While Pew acknowledged that there are no guarantees that the past will repeat itself, it often does. So, moving forward, how do we engage these Millennials who are disaffected, unenthused, and admittedly lazy about voting?

What can we do differently? Perhaps if those of us Millennials who ARE firm believers in the importance of voting can continue to earnestly try to inflame the passions of our peers, we’ll get somewhere. But we’ll have to do it en masse.

Maybe we need to make voting easier. I’d suggest hooking it up to Facebook, but the Russians would have a field day with that.

We could try to “Glam up the Midterms,” as comedian Billy Eichner and his other Hollywood elite friends have tried to do with a comic, star-studded online campaign that simultaneously makes fun of Millennials who desire to be like celebrities while using that desire to encourage them to vote.

We could yell at them, like angry old people who had to walk five miles in the snow to their polling locations (and to school, and everywhere in the perpetual winter of their pasts) when they were our age.

I guess if I knew the solution, both parties would be throwing money at me. I’d be rich.

At that dinner, I told my non-voting friend that I understood why he was disaffected, and why he was frustrated.

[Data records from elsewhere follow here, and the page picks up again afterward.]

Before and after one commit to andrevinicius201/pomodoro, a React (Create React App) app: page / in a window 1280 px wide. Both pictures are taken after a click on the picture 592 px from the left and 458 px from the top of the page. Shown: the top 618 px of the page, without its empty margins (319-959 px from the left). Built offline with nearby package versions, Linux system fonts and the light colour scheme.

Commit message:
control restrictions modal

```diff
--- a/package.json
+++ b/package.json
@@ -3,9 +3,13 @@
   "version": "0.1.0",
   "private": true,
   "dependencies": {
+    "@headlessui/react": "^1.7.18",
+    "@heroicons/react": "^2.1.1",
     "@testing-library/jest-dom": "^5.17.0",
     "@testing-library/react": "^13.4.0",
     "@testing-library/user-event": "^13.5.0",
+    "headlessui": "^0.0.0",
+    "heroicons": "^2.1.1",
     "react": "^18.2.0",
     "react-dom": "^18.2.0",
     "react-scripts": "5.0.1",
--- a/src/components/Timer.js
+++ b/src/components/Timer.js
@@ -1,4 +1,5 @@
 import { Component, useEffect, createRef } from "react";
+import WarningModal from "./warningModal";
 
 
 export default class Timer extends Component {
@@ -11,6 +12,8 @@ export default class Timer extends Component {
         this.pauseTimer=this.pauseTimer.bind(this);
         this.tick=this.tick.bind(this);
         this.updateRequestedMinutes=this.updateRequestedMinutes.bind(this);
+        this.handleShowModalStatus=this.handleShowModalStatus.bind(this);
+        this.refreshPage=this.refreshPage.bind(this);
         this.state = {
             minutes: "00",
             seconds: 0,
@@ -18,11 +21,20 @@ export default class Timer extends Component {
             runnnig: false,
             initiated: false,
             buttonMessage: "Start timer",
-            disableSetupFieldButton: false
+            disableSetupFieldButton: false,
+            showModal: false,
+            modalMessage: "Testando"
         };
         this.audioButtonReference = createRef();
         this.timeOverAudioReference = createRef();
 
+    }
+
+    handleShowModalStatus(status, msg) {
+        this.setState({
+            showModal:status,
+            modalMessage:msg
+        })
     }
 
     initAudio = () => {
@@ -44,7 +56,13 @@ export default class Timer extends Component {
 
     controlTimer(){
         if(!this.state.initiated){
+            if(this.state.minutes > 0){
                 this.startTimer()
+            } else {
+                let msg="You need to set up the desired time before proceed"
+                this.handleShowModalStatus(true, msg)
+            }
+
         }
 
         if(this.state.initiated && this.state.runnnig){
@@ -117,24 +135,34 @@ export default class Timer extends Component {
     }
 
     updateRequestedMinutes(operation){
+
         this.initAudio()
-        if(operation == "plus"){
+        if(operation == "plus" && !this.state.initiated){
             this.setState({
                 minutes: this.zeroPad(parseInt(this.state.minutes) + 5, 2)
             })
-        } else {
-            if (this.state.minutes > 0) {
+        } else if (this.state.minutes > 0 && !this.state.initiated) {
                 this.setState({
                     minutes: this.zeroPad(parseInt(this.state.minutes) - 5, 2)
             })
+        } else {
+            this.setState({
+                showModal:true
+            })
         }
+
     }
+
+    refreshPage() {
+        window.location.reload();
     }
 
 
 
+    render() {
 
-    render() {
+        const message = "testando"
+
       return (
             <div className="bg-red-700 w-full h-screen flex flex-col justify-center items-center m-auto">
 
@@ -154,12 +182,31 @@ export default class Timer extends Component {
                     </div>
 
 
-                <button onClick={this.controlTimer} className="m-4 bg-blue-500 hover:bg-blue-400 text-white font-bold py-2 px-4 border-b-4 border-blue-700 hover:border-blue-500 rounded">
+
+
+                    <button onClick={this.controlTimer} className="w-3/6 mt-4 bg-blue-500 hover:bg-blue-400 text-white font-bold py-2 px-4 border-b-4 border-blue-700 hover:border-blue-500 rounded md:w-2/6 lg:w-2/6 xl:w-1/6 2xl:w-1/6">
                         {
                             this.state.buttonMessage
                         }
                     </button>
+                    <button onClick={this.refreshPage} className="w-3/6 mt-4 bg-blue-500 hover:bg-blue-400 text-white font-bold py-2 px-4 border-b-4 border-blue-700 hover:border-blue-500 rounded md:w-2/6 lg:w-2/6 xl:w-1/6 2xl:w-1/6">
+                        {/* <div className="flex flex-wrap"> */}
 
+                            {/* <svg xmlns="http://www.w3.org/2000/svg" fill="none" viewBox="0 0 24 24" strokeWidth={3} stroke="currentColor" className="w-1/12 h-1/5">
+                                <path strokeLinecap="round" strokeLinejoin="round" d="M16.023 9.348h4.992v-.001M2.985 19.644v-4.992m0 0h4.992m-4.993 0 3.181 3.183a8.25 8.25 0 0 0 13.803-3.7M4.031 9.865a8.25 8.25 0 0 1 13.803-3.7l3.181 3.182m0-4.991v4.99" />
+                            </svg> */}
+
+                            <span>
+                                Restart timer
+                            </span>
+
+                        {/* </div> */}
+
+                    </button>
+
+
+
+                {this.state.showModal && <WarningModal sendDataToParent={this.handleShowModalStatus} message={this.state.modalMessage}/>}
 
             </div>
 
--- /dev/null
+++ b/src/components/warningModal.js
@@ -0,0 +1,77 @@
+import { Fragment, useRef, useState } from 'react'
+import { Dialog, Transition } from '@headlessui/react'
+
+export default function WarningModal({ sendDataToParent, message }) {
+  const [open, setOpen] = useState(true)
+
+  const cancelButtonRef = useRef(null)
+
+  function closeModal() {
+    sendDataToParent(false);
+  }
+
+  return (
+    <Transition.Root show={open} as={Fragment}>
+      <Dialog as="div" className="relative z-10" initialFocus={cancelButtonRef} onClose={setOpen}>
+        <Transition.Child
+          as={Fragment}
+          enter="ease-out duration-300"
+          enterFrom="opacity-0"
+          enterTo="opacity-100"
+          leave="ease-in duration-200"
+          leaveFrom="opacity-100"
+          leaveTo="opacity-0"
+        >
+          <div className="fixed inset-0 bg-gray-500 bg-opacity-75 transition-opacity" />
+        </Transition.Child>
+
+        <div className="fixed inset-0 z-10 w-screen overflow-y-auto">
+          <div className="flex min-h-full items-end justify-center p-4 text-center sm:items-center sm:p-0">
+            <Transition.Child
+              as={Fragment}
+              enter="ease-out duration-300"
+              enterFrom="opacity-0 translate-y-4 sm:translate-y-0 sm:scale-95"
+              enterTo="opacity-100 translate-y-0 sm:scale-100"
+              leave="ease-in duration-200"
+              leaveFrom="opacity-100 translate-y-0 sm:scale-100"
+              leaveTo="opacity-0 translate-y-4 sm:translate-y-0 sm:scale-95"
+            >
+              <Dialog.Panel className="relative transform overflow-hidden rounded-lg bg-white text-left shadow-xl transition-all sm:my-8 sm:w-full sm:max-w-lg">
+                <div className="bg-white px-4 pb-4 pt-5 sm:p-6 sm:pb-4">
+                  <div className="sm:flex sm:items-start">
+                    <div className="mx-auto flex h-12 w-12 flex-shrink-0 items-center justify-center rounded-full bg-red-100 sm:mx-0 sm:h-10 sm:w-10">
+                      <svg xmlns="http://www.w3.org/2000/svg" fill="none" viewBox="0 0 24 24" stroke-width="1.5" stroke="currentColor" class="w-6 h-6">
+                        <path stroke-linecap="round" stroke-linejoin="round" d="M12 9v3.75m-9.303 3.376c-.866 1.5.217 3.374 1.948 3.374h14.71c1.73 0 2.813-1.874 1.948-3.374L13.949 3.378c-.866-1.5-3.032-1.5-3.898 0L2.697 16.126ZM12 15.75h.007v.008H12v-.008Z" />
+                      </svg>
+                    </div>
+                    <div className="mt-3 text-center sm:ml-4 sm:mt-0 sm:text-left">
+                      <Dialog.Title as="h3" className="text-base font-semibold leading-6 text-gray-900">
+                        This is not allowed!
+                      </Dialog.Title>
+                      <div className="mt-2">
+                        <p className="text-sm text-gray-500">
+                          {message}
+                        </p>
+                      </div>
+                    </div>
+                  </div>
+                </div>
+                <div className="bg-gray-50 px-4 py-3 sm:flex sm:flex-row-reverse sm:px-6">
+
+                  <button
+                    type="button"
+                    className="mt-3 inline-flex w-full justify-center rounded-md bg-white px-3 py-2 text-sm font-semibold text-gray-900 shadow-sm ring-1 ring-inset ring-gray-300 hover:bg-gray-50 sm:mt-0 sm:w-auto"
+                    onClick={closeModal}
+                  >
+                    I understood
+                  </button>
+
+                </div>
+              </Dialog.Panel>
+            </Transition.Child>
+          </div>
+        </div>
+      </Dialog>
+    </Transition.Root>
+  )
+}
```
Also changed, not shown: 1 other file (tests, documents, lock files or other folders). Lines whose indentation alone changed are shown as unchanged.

But the only way to change that, I noted, was if a heck of a lot of nonvoting people just like him decide to do something about it.

And then we both shrugged, and changed the topic.